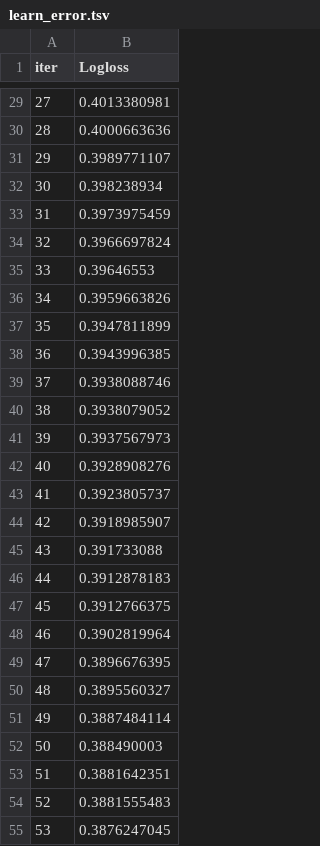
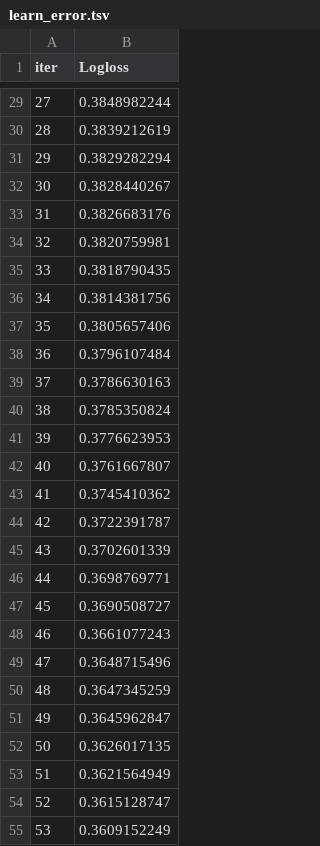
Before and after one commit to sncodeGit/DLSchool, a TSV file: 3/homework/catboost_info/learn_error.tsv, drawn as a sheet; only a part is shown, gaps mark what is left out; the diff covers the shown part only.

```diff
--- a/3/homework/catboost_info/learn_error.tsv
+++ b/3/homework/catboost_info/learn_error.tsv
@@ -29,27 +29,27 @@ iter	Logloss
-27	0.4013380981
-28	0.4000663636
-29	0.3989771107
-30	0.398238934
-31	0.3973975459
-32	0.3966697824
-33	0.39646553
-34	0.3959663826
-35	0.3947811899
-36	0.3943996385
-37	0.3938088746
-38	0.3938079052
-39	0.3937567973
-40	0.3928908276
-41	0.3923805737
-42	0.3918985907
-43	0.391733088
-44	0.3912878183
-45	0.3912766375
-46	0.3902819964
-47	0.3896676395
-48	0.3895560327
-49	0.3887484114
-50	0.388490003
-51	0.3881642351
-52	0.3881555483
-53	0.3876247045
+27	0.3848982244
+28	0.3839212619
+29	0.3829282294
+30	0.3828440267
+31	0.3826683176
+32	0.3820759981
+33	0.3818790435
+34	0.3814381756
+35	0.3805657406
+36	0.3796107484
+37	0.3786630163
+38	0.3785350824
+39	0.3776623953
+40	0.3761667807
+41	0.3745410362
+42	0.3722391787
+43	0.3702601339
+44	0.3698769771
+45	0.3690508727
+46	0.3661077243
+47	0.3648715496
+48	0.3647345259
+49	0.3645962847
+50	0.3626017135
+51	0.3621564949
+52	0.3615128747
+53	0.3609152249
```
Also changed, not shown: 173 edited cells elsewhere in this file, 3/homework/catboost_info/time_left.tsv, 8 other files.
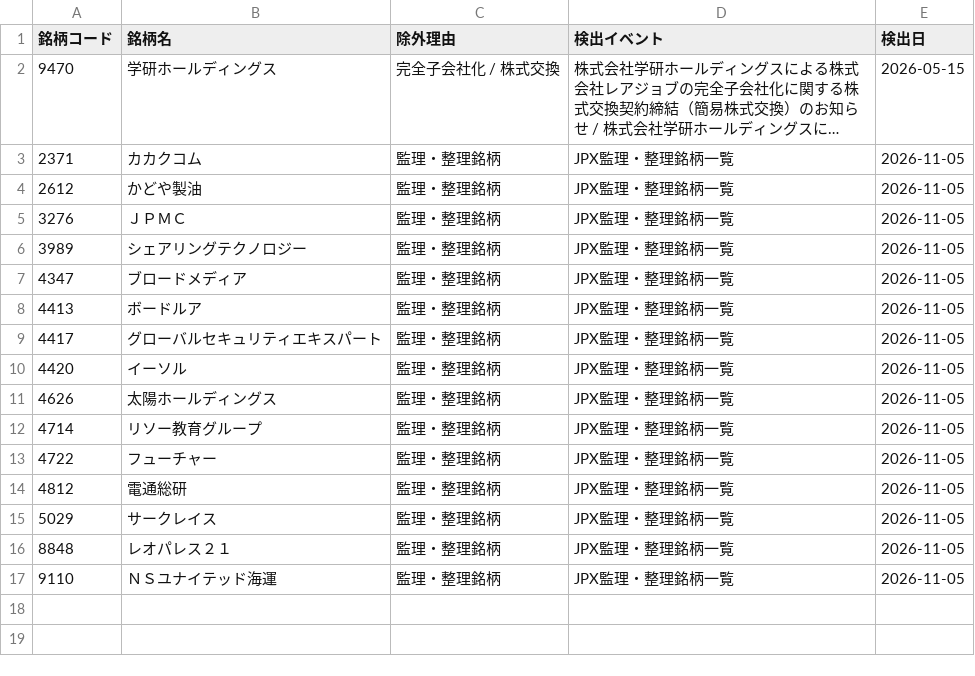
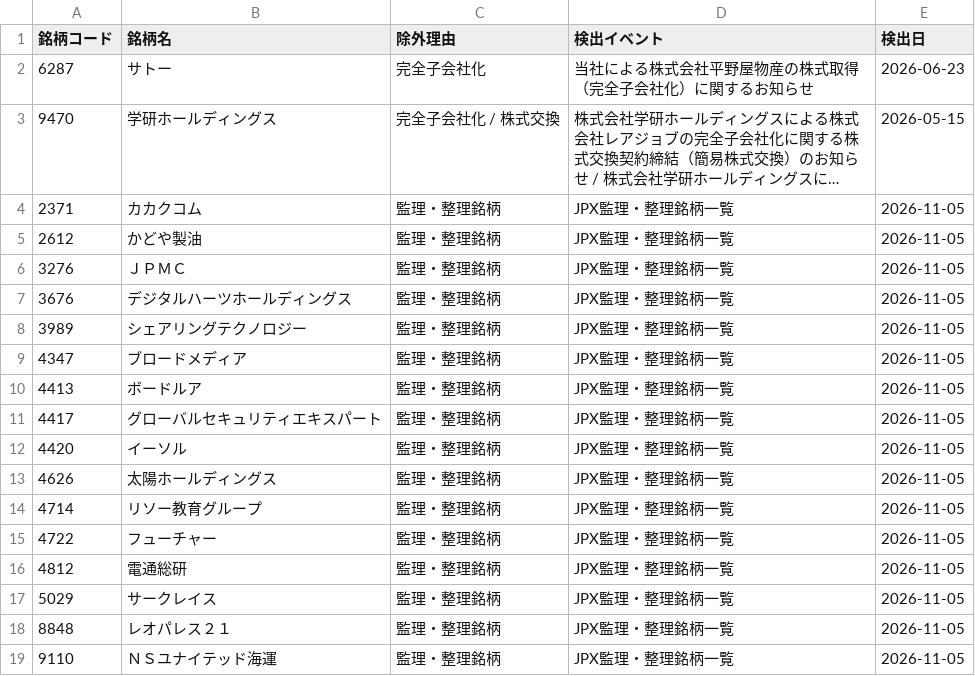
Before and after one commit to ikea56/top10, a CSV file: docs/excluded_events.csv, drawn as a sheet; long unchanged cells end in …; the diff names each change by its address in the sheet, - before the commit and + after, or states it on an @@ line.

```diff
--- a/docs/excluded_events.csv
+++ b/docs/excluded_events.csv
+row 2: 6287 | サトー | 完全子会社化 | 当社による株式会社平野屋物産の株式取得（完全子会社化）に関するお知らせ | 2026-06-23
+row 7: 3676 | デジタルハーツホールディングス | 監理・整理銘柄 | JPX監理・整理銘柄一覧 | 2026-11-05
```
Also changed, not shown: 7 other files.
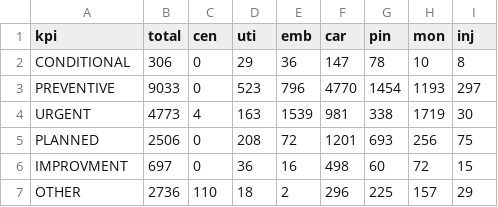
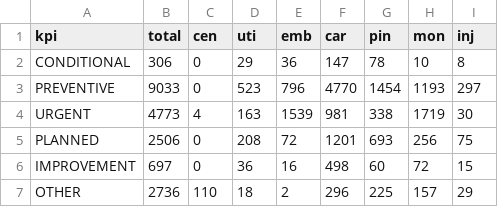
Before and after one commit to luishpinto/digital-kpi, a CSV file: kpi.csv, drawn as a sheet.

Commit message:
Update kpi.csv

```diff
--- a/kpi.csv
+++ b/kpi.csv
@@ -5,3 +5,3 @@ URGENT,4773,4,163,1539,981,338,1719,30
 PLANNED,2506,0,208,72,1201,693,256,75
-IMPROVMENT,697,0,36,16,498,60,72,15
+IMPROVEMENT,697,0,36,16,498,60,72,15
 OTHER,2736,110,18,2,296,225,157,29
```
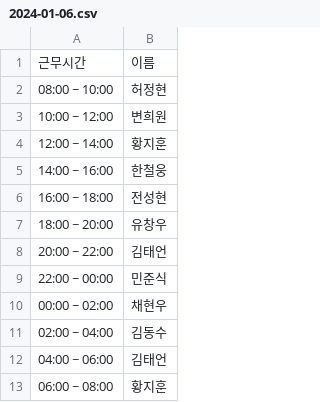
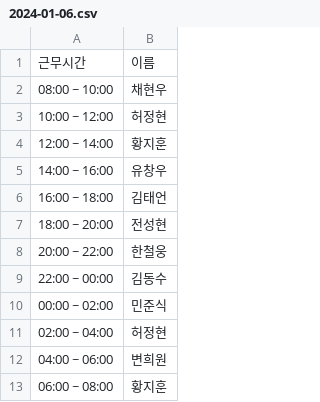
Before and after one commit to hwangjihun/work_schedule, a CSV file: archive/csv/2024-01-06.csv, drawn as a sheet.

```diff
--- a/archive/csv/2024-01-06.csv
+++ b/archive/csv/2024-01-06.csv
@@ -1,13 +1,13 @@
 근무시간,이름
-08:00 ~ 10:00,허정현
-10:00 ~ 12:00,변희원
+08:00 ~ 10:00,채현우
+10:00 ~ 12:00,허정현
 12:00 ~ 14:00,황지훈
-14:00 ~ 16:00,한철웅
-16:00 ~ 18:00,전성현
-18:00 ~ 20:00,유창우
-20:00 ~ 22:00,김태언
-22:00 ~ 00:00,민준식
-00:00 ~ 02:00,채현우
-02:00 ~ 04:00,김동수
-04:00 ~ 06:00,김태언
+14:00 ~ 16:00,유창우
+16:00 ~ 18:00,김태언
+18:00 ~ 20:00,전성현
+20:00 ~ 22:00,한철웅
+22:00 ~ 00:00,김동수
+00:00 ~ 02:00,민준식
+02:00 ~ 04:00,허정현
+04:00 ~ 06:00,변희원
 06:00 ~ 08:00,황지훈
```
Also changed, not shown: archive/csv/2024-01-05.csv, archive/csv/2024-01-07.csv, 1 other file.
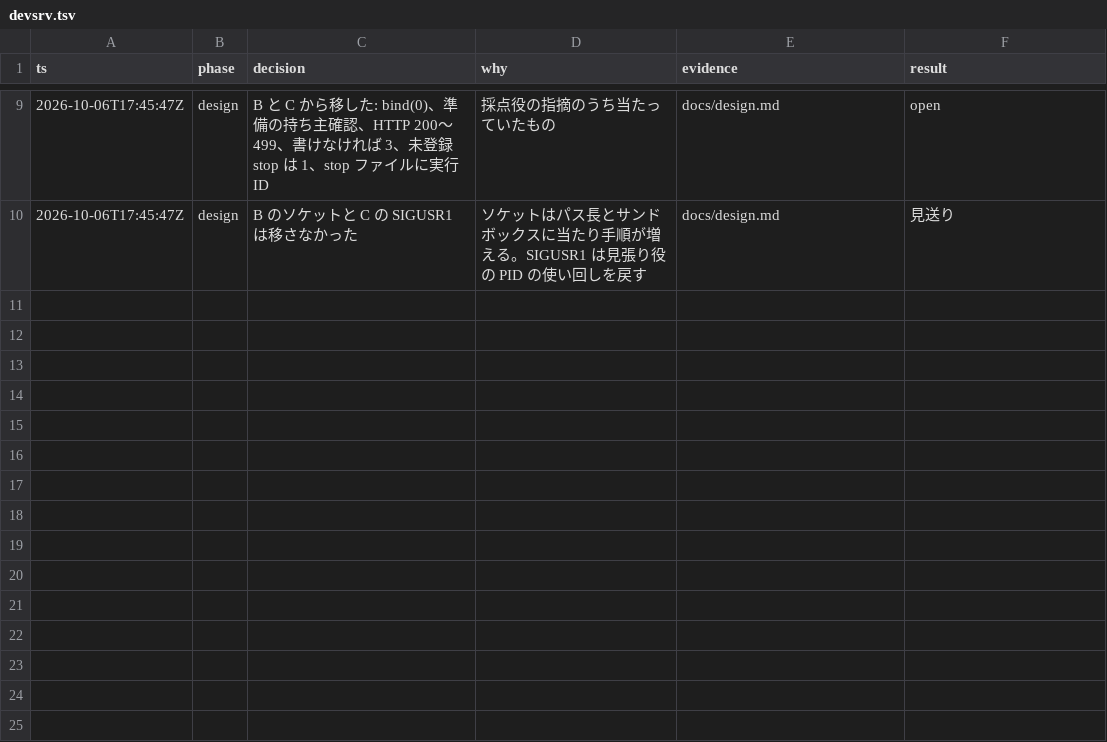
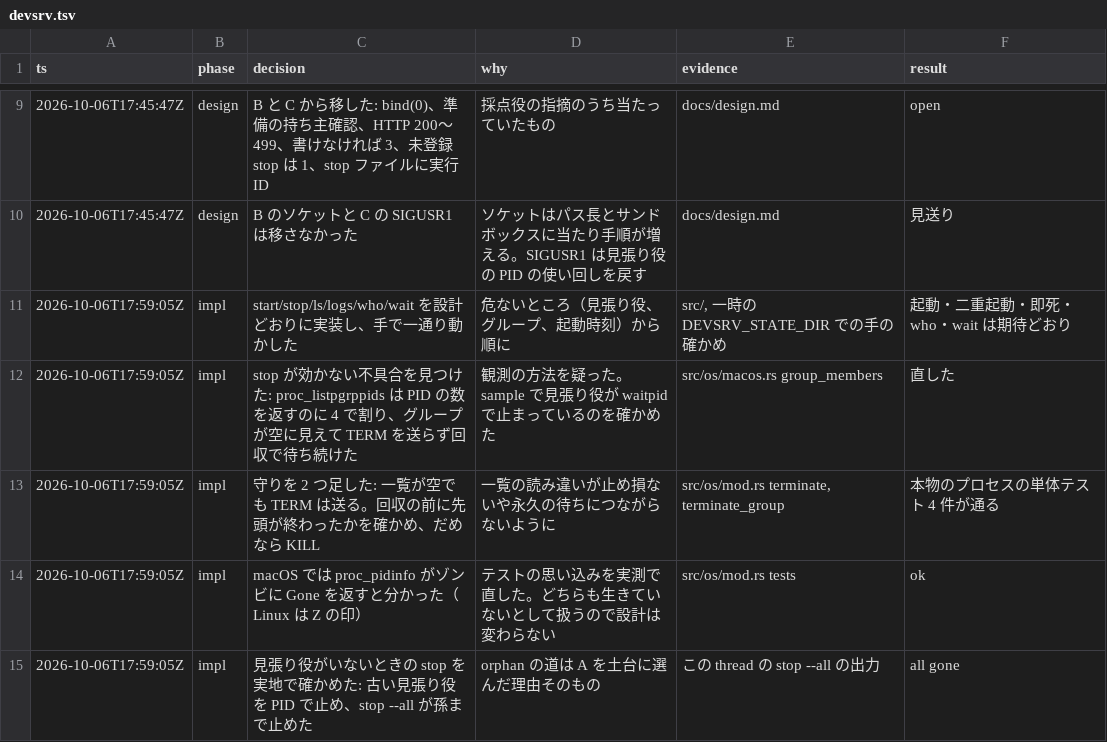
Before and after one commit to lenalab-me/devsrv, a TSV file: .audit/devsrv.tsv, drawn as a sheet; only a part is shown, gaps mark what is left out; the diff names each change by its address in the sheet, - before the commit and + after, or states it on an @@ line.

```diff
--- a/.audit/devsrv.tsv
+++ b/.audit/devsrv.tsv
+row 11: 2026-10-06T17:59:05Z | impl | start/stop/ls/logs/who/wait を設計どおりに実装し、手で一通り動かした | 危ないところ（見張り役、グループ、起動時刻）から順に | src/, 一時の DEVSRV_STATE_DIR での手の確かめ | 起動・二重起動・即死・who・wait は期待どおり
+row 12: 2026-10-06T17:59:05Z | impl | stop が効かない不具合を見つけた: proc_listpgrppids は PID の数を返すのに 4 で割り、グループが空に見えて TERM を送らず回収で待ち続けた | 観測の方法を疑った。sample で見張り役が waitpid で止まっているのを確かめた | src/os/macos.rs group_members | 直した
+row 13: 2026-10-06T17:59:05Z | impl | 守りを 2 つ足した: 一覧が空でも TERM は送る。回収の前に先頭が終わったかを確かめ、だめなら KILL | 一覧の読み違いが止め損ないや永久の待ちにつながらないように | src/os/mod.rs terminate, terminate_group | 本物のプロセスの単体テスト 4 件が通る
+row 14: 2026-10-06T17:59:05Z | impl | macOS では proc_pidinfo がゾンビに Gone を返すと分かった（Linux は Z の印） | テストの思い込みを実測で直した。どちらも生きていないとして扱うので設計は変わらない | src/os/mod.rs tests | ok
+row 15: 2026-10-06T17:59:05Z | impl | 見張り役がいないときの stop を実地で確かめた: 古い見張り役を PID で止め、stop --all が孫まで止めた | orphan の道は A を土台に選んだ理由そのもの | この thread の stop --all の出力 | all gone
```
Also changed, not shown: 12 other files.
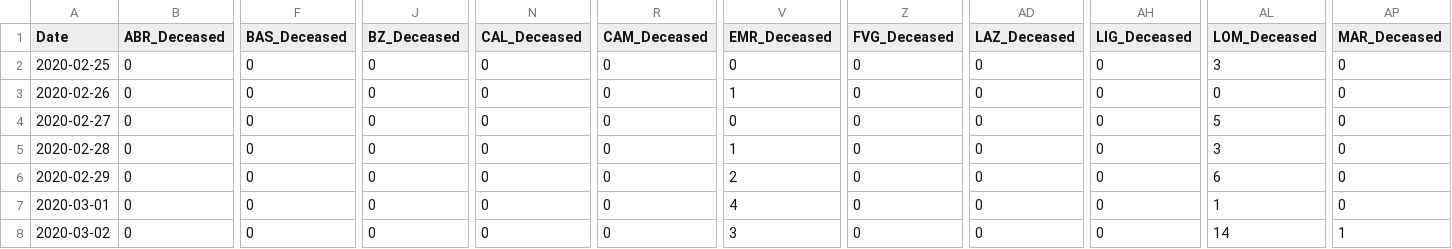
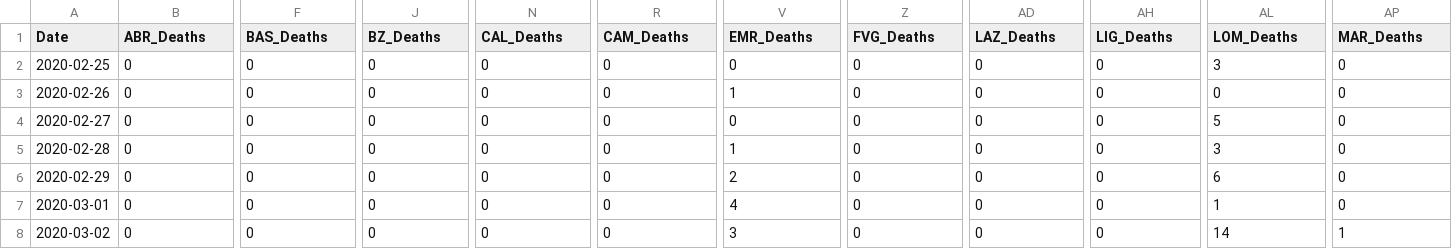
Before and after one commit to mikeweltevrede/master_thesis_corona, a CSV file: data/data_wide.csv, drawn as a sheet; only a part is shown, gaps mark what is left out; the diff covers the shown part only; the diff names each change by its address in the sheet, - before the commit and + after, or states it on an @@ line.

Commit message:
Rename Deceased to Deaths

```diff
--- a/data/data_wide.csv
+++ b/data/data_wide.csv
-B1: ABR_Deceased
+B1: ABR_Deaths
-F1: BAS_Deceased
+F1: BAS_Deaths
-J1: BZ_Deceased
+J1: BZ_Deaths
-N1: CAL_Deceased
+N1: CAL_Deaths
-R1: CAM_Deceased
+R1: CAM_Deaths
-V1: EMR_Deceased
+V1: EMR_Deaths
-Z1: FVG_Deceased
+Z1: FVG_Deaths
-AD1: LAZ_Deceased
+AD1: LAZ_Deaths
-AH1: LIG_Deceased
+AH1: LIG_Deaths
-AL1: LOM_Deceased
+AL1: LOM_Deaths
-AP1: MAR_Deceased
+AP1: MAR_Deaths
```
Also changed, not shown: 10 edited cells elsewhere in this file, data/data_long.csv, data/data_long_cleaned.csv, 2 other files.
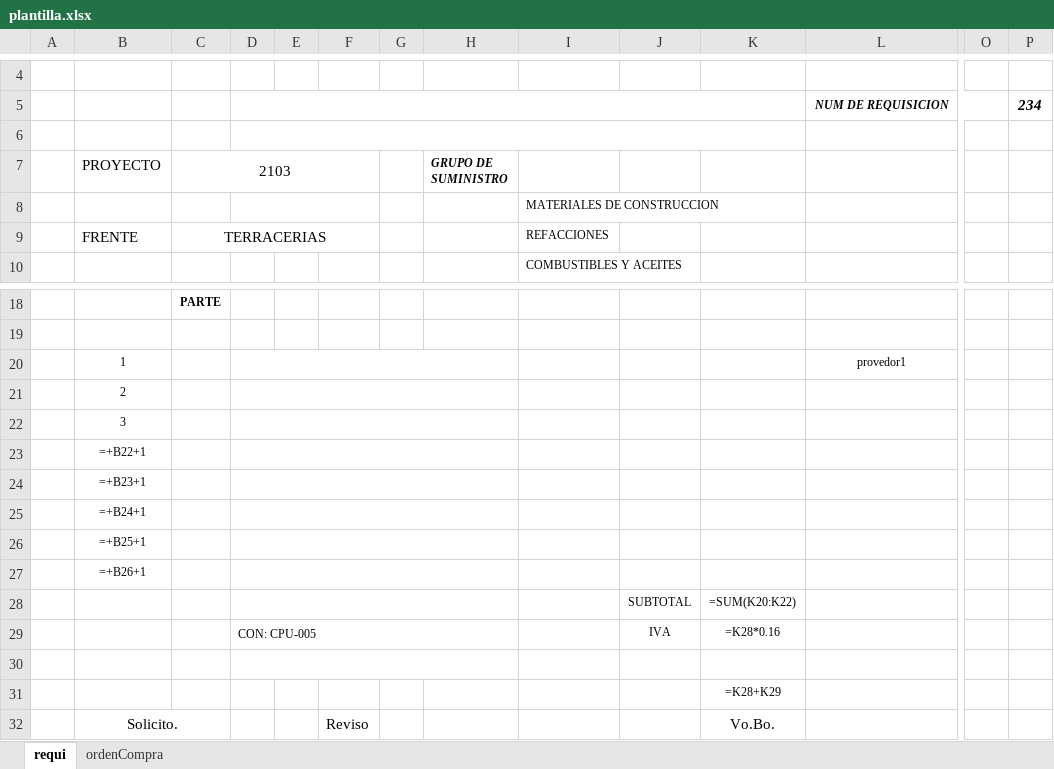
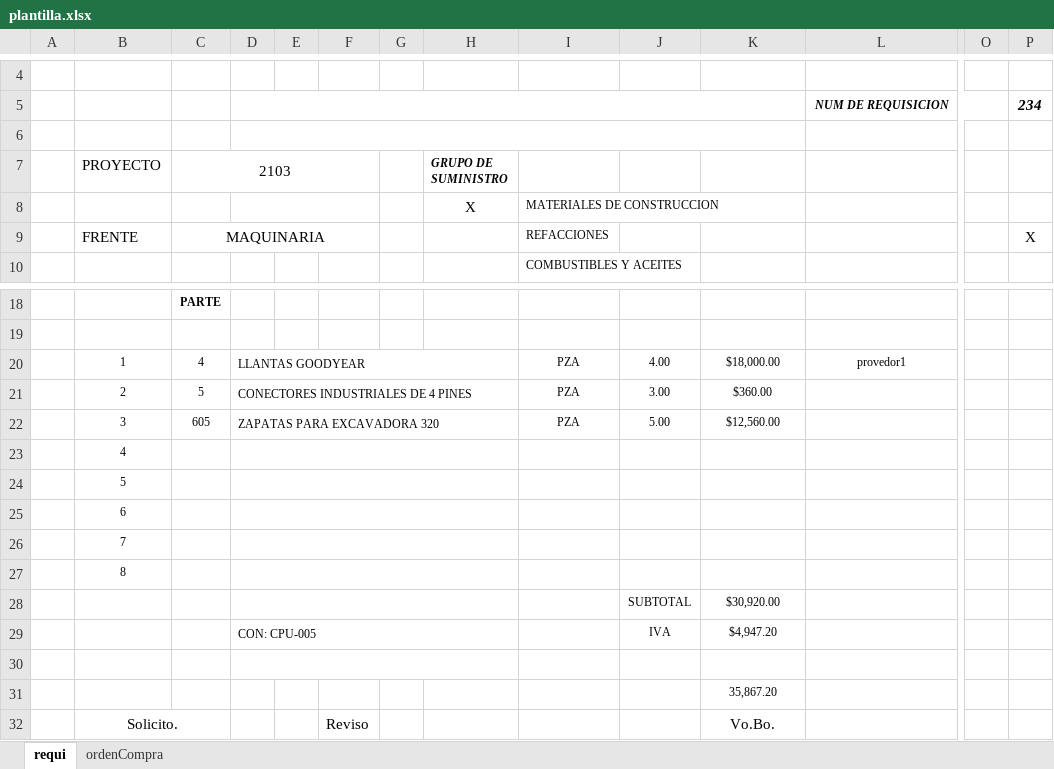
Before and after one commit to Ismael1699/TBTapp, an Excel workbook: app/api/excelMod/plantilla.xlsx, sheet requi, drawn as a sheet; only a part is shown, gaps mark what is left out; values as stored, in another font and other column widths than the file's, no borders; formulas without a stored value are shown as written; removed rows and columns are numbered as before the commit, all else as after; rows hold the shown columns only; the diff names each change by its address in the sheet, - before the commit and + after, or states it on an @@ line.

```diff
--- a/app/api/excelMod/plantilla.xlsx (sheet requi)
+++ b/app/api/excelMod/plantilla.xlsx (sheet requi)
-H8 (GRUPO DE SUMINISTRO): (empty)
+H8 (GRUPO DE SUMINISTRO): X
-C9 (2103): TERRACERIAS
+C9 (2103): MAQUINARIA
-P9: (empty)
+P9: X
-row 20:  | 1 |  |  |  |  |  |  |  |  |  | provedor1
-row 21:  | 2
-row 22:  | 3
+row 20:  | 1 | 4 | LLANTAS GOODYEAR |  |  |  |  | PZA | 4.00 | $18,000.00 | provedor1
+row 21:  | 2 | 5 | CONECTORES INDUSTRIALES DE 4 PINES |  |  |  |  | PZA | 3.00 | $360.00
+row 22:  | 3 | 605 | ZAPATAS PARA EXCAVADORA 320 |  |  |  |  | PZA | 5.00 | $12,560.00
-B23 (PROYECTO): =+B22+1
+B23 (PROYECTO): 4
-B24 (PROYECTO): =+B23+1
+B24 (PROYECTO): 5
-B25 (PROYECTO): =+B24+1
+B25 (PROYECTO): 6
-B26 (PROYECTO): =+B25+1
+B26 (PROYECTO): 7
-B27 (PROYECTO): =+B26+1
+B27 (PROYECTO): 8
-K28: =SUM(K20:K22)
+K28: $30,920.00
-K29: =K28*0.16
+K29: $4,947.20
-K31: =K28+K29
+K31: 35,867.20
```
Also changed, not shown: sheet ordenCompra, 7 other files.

========

The result should be every line that contains "PROYECTO", copied from the entries.

-B23 (PROYECTO): =+B22+1
+B23 (PROYECTO): 4
-B24 (PROYECTO): =+B23+1
+B24 (PROYECTO): 5
-B25 (PROYECTO): =+B24+1
+B25 (PROYECTO): 6
-B26 (PROYECTO): =+B25+1
+B26 (PROYECTO): 7
-B27 (PROYECTO): =+B26+1
+B27 (PROYECTO): 8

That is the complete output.